What is Medical Payments Coverage in Georgia Auto Insurance Law?
If you or your passenger are injured in a motor vehicle collision, most medical providers will be unwilling to just wait for settlement of a liability claim before they are paid. While some may agree to provide treatment on a lien against the liability claim, it gets a lot trickier when surgery or other highly expensive treatment is needed. Even if the injured person has health insurance, high deductibles may be involved and some health insurance policies exclude coverage for motor vehicle accident injuries.
One means of paying medical expenses for injuries in car wrecks is medical payments coverage in an auto insurance policy. Though it is not compulsory for automobile insurance coverage in Georgia, it is specifically regulated by statute where it is provided. O.C.G.A. §33-34-2(1) provides as follows:
“Medical payments coverage” includes any coverage in which the insurer agrees to reimburse the insured and others for reasonable and necessary medical expenses and funeral expenses incurred as a result of bodily injury or death caused by a motor vehicle accident, without regard to the insured's liability for the accident. Coverage shall be available to the named insured, resident spouse, and any resident relative while occupying the covered motor vehicle, and to any other person legally occupying a covered motor vehicle.
This is different from “no fault” coverage that is required under the laws of some states, and was part of Georgia law for a long time.
Although by statute this coverage (sometimes referred to as “med pay”) is only required to cover named insureds and resident relatives while in the covered vehicle, policies will sometimes extend the coverage to those individuals in any vehicle or as a pedestrian. Claims against an insurer for bad-faith failure to pay medical payments benefits are subject to O.C.G.A. §33-4-6.
Because it is a first-party coverage, insureds seeking medical payment benefits must generally comply with policy terms or else risk a coverage defense arising from non-compliance. These terms may include submission of a medical authorization to allow the insurer to obtain medical records and bills, as well as submitting to an insurer's request for an examination under oath or recorded statement.
Under O.C.G.A. §33-7-11(i), insurers are authorized to include “non-duplication of coverage”provisions in uninsured motorist policies for benefits paid under medical payments coverage or the workers’ compensation law. Insurers have argued that such provisions entitle them to an offset or reduction of uninsured motorist coverage to the extent of these other payments.

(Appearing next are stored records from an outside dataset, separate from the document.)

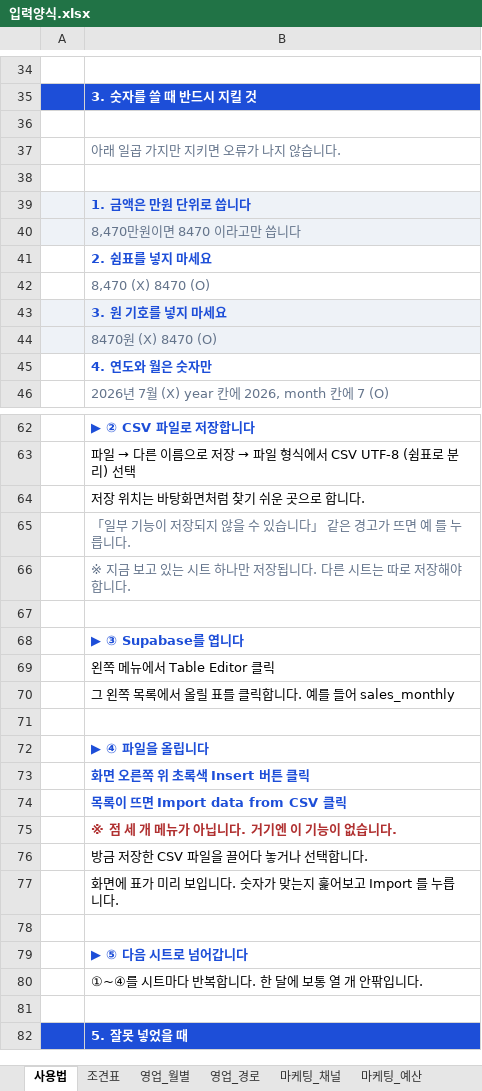
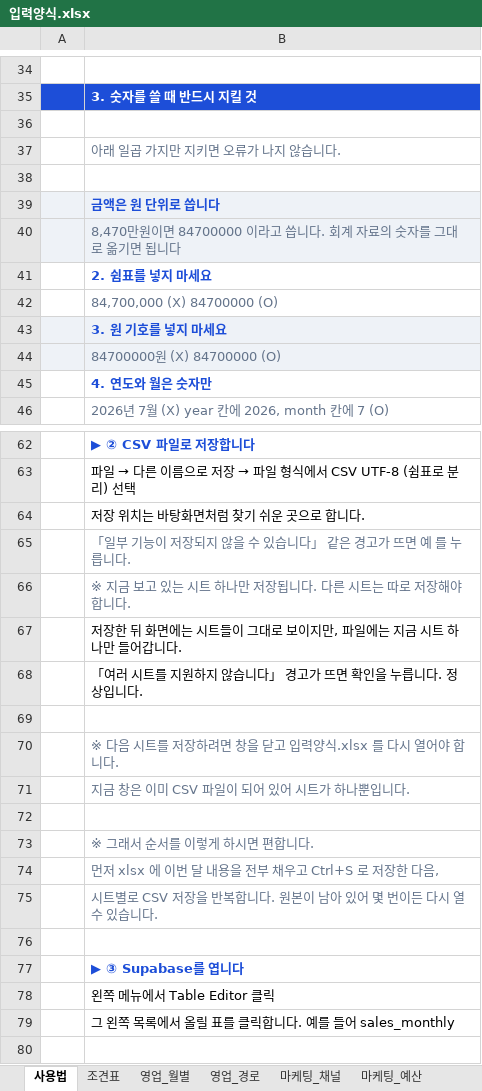
Before and after one commit to moonhyoun/my-dashboard, an Excel workbook: 입력양식.xlsx, sheet 사용법, drawn as a sheet; only a part is shown, gaps mark what is left out; the shorter side is filled out with more unchanged rows; values as stored, in another font and other column widths than the file's, no borders; the diff names each change by its address in the sheet, - before the commit and + after, or states it on an @@ line.

```diff
--- a/입력양식.xlsx (sheet 사용법)
+++ b/입력양식.xlsx (sheet 사용법)
-B39: 1. 금액은 만원 단위로 씁니다
+B39: 금액은 원 단위로 씁니다
-B40: 8,470만원이면 8470 이라고만 씁니다
+B40: 8,470만원이면 84700000 이라고 씁니다. 회계 자료의 숫자를 그대로 옮기면 됩니다
-B42: 8,470 (X) 8470 (O)
+B42: 84,700,000 (X) 84700000 (O)
-B44: 8470원 (X) 8470 (O)
+B44: 84700000원 (X) 84700000 (O)
+row 67:  | 저장한 뒤 화면에는 시트들이 그대로 보이지만, 파일에는 지금 시트 하나만 들어갑니다.
+row 68:  | 「여러 시트를 지원하지 않습니다」 경고가 뜨면 확인을 누릅니다. 정상입니다.
+row 69: (empty)
+row 70:  | ※ 다음 시트를 저장하려면 창을 닫고 입력양식.xlsx 를 다시 열어야 합니다.
+row 71:  | 지금 창은 이미 CSV 파일이 되어 있어 시트가 하나뿐입니다.
+row 72: (empty)
+row 73:  | ※ 그래서 순서를 이렇게 하시면 편합니다.
+row 74:  | 먼저 xlsx 에 이번 달 내용을 전부 채우고 Ctrl+S 로 저장한 다음,
+row 75:  | 시트별로 CSV 저장을 반복합니다. 원본이 남아 있어 몇 번이든 다시 열 수 있습니다.
```
Also changed, not shown: sheet 현금_월별, sheet 현금_차입금, sheet 조견표, sheet 현금_미수금, sheet 영업_월별, sheet 마케팅_채널, 6 more sheets, 3 other files.
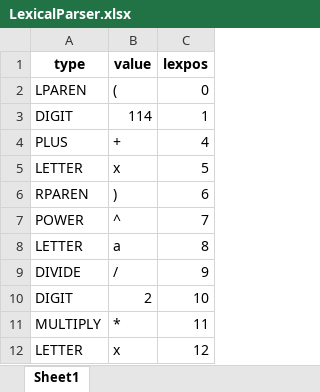
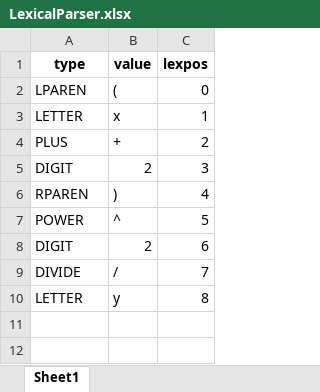
Before and after one commit to ButterflyDew/ExpressionParser, an Excel workbook: OutFile/LexicalParser.xlsx, sheet Sheet1, drawn as a sheet; values as stored, in another font and other column widths than the file's, no borders; removed rows and columns are numbered as before the commit, all else as after; the diff names each change by its address in the sheet, - before the commit and + after, or states it on an @@ line.

Commit message:
move parser.out

```diff
--- a/OutFile/LexicalParser.xlsx (sheet Sheet1)
+++ b/OutFile/LexicalParser.xlsx (sheet Sheet1)
-A3 (type): DIGIT
+A3 (type): LETTER
-B3 (value): 114
+B3 (value): x
+row 4: PLUS | + | 2
+row 5: DIGIT | 2 | 3
-A6 (type): PLUS
+A6 (type): RPAREN
-B6 (value): +
+B6 (value): )
-A7 (type): LETTER
+A7 (type): POWER
-B7 (value): x
+B7 (value): ^
-A8 (type): RPAREN
+A8 (type): DIGIT
-B8 (value): )
+B8 (value): 2
-A9 (type): POWER
+A9 (type): DIVIDE
-B9 (value): ^
+B9 (value): /
-B10 (value): a
+B10 (value): y
-row 9: DIVIDE | / | 9
-row 10: DIGIT | 2 | 10
-row 11: MULTIPLY | * | 11
-row 12: LETTER | x | 12
```
Also changed, not shown: OutFile/SyntacticParser.xlsx, 8 other files.
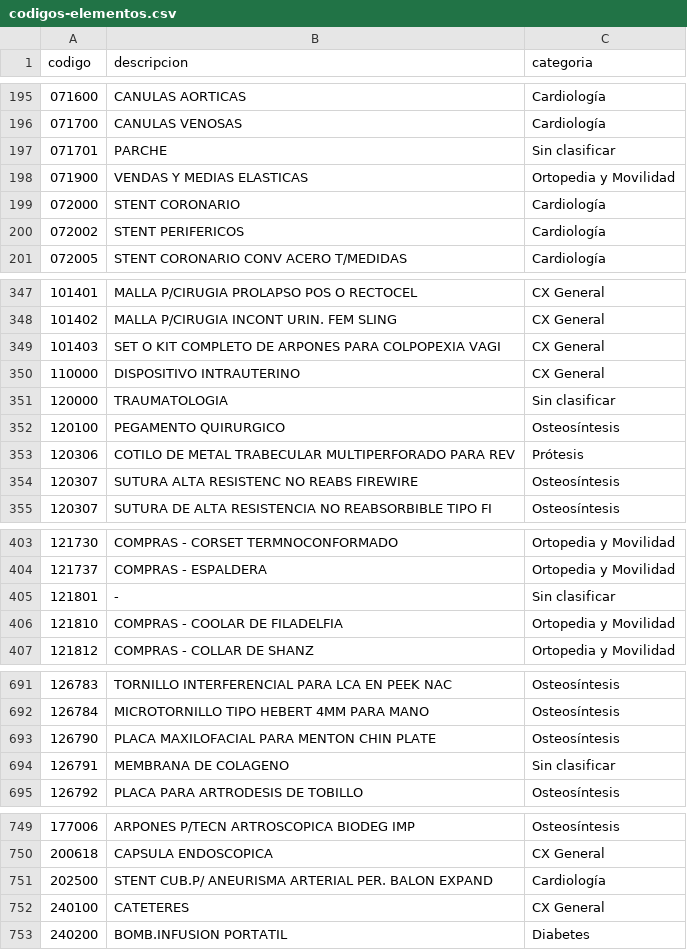
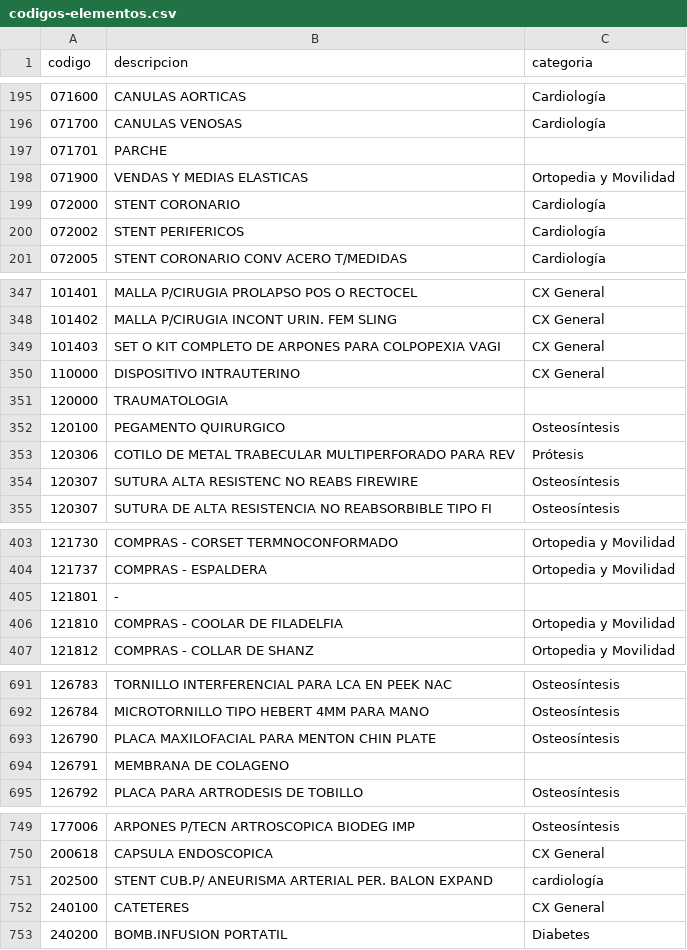
Before and after one commit to aldowagner78-cmd/ASISTENTES-SIOS, a CSV file: codigos-elementos.csv, drawn as a sheet; only a part is shown, gaps mark what is left out; the diff covers the shown part only.

```diff
--- a/codigos-elementos.csv
+++ b/codigos-elementos.csv
@@ -196,3 +196,3 @@
 071700;CANULAS VENOSAS;Cardiología
-071701;PARCHE;Sin clasificar
+071701;PARCHE;
 071900;VENDAS Y MEDIAS ELASTICAS;Ortopedia y Movilidad
@@ -350,3 +350,3 @@
 110000;DISPOSITIVO INTRAUTERINO;CX General
-120000;TRAUMATOLOGIA;Sin clasificar
+120000;TRAUMATOLOGIA;
 120100;PEGAMENTO QUIRURGICO;Osteosíntesis
@@ -404,3 +404,3 @@
 121737;COMPRAS - ESPALDERA;Ortopedia y Movilidad
-121801;-;Sin clasificar
+121801;-;
 121810;COMPRAS - COOLAR DE FILADELFIA;Ortopedia y Movilidad
@@ -693,3 +693,3 @@
 126790;PLACA MAXILOFACIAL PARA MENTON CHIN PLATE;Osteosíntesis
-126791;MEMBRANA DE COLAGENO;Sin clasificar
+126791;MEMBRANA DE COLAGENO;
 126792;PLACA PARA ARTRODESIS DE TOBILLO;Osteosíntesis
@@ -750,3 +750,3 @@
 200618;CAPSULA ENDOSCOPICA;CX General
-202500;STENT CUB.P/ ANEURISMA ARTERIAL PER. BALON EXPAND;Cardiología
+202500;STENT CUB.P/ ANEURISMA ARTERIAL  PER. BALON EXPAND;cardiología
 240100;CATETERES;CX General
```
Also changed, not shown: 32 edited cells elsewhere in this file, 3 other files.
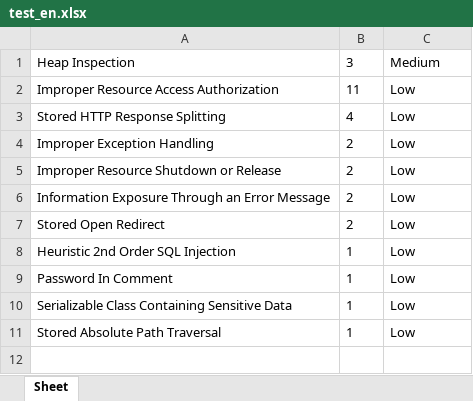
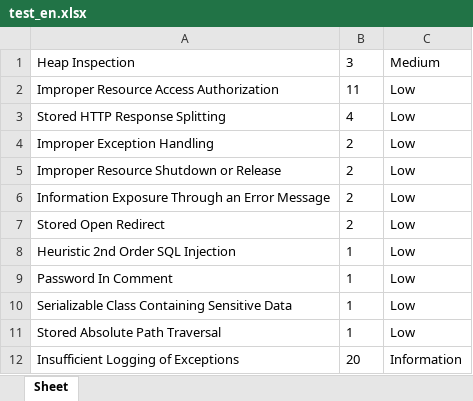
Before and after one commit to nico-vrn/PDF_to_Excell, an Excel workbook: test_en.xlsx, sheet Sheet, drawn as a sheet; values as stored, in another font and other column widths than the file's, no borders; the diff names each change by its address in the sheet, - before the commit and + after, or states it on an @@ line.

```diff
--- a/test_en.xlsx (sheet Sheet)
+++ b/test_en.xlsx (sheet Sheet)
+row 12: Insufficient Logging of Exceptions | 20 | Information
```
Also changed, not shown: test_fr.xlsx, test_gros.xlsx, 2 other files.
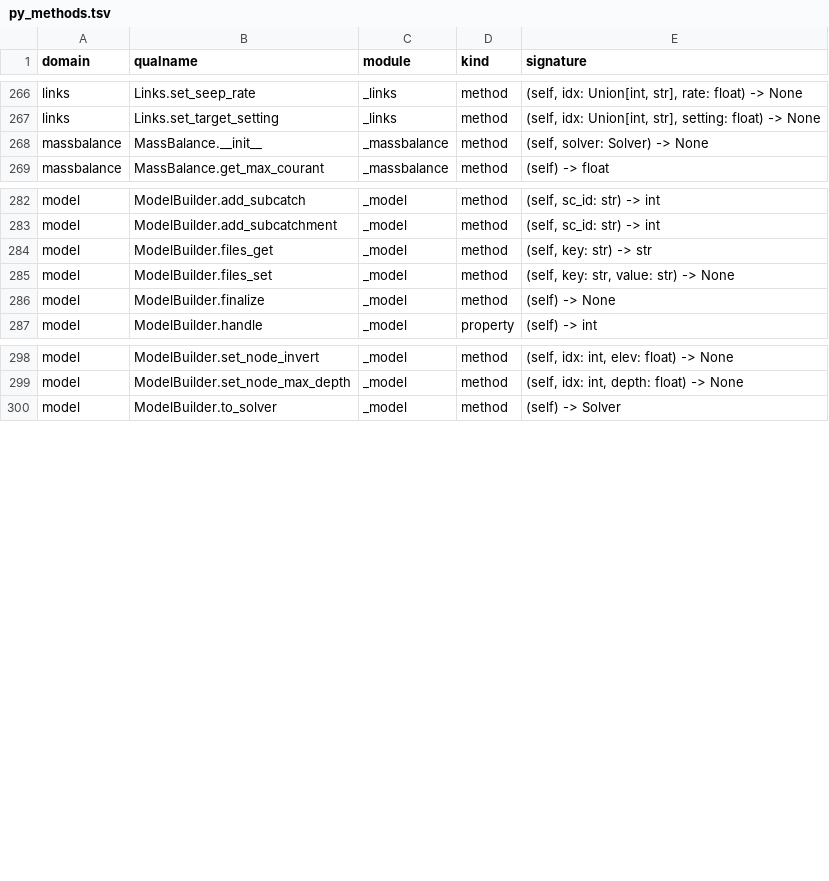
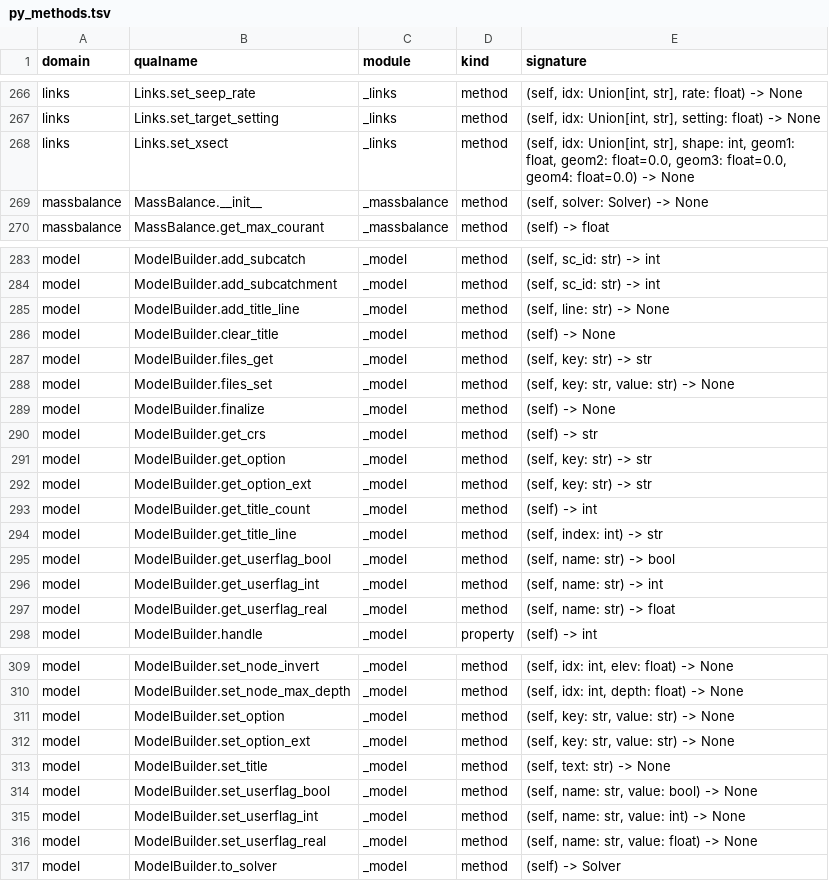
Before and after one commit to HydroCouple/openswmm.engine, a TSV file: docs/parity/py_methods.tsv, drawn as a sheet; only a part is shown, gaps mark what is left out; the diff covers the shown part only; the diff names each change by its address in the sheet, - before the commit and + after, or states it on an @@ line.

Commit message:
Phase 1: parity matcher hardening + warning_callback / set_xsect tests
Matrix improvements:
- alt_verb_objs now also promotes add/clear/remove tokens to the front and
  tries singular/plural first-token variants, catching naming conventions
  like 'options_get' <-> 'get_option' and 'title_add_line' <-> 'add_title_line'.
- Added stat/gpkg domain prefix candidates so 'swmm_stat_*' and 'swmm_gpkg_*'
  resolve against their Python counterparts.
- Overrides extended with 6 date-getter/setter parities (start_datetime /
  end_datetime / report_start_datetime properties supersede the C accessors).

Net result: py-gap drops from 34 (Phase 0) to 0 once the in-flight stub
syncs and the two new implementations (Solver.set_warning_callback,
Links.set_xsect) land. Per-domain coverage shifts: parity 43 -> 49+,
mcp-gap correspondingly increases as more Python surface becomes visible
to the matcher.

Adds tests/engine/test_callbacks_and_xsect.py covering the two genuinely-
new Phase 1 implementations: warning-callback lifetime, register/clear
contract, and Links.set_xsect round-trip for circular and rectangular
shapes (including id-string resolution and KeyError on missing id).

```diff
--- a/docs/parity/py_methods.tsv
+++ b/docs/parity/py_methods.tsv
+row 268: links | Links.set_xsect | _links | method | (self, idx: Union[int, str], shape: int, geom1: float, geom2: float=0.0, geom3: float=0.0, geom4: float=0.0) -> None
+row 285: model | ModelBuilder.add_title_line | _model | method | (self, line: str) -> None
+row 286: model | ModelBuilder.clear_title | _model | method | (self) -> None
+row 290: model | ModelBuilder.get_crs | _model | method | (self) -> str
+row 291: model | ModelBuilder.get_option | _model | method | (self, key: str) -> str
+row 292: model | ModelBuilder.get_option_ext | _model | method | (self, key: str) -> str
+row 293: model | ModelBuilder.get_title_count | _model | method | (self) -> int
+row 294: model | ModelBuilder.get_title_line | _model | method | (self, index: int) -> str
+row 295: model | ModelBuilder.get_userflag_bool | _model | method | (self, name: str) -> bool
+row 296: model | ModelBuilder.get_userflag_int | _model | method | (self, name: str) -> int
+row 297: model | ModelBuilder.get_userflag_real | _model | method | (self, name: str) -> float
+row 311: model | ModelBuilder.set_option | _model | method | (self, key: str, value: str) -> None
+row 312: model | ModelBuilder.set_option_ext | _model | method | (self, key: str, value: str) -> None
+row 313: model | ModelBuilder.set_title | _model | method | (self, text: str) -> None
+row 314: model | ModelBuilder.set_userflag_bool | _model | method | (self, name: str, value: bool) -> None
+row 315: model | ModelBuilder.set_userflag_int | _model | method | (self, name: str, value: int) -> None
+row 316: model | ModelBuilder.set_userflag_real | _model | method | (self, name: str, value: float) -> None
```
Also changed, not shown: 7 added rows, 1 removed row and 2 edited cells elsewhere in this file, docs/parity/overrides.tsv, 4 other files.
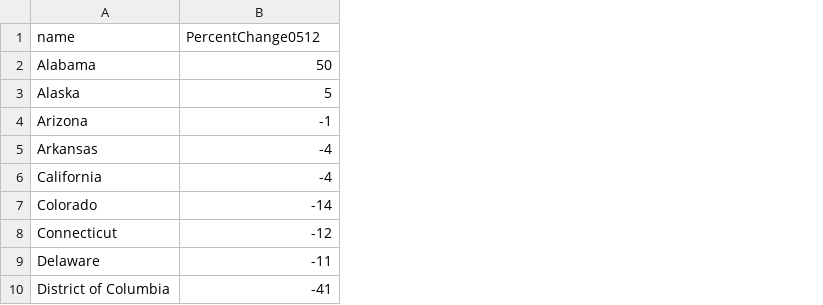
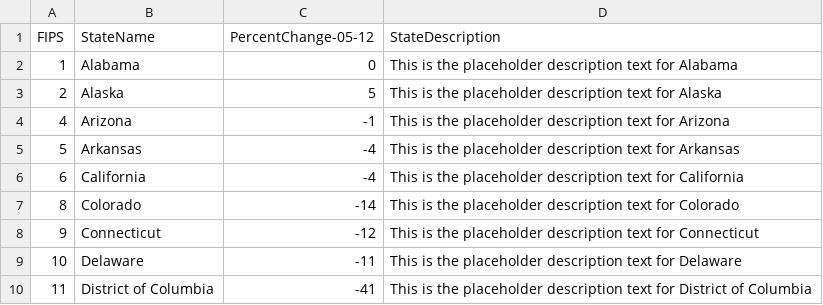
Before and after one commit to jlm578/R2-Hackathon, a CSV file: data/ChildrenNotAttendingPreschool.csv, drawn as a sheet; only a part is shown; removed rows and columns are numbered as before the commit, all else as after; the diff names each change by its address in the sheet, - before the commit and + after, or states it on an @@ line.

```diff
--- a/data/ChildrenNotAttendingPreschool.csv
+++ b/data/ChildrenNotAttendingPreschool.csv
+column A, rows 2-10: 1 | 2 | 4 | 5 | 6 | 8 | 9 | 10 | 11
+column D, rows 2-10: This is the placeholder description text for Alabama | This is the placeholder description text for Alaska | This is the placeholder description text for Arizona | This is the placeholder description text for Arkansas | This is the placeholder description text for California | This is the placeholder description text for Colorado | This is the placeholder description text for Connecticut | This is the placeholder description text for Delaware | This is the placeholder description text for District of Columbia
-row 1: name | PercentChange0512
+row 1: FIPS | StateName | PercentChange-05-12 | StateDescription
-C2: 50
+C2: 0
```
Also changed, not shown: 3 other files.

In Mabry v. State Farm, 334 Ga.App. 785, 780 S.E.2d 533 (2015, however, the Court of Appeals ruled that such non-duplication provisions did not prevent an insured from seeking the full amount of coverage where the damages arose from other categories of damages to which the medical payments or workers’ compensation benefits did not apply, such as pain and suffering and future medical expenses. This was true even though the medical payments and workers’compensation benefits substantially exceeded the amount of uninsured motorist coverage. Thus, contrary to the position often taken by insurers, O.C.G.A. §33-7-11(i) does not allow an absolute offset for any such benefits paid, but merely precludes recovery for those benefits without affecting the availability of uninsured motorist coverage for other damages.
Medical payments coverage may also be involved in non-automobile insurance contexts. Many business insurance and homeowners' policies contain this coverage, although it often excludes injuries to employees of the business and residents of the household.
Ken Shigley is a past chair of the Tort & Insurance Practice Section of the State Bar of Georgia and the Georgia Insurance Law Institute. He worked a decade in a law firm that represented numerous insurance companies in both defense of injury and death cases and in insurance coverage litigation. He is also a past president of the State Bar of Georgia with a long list of professional honors and distinctions.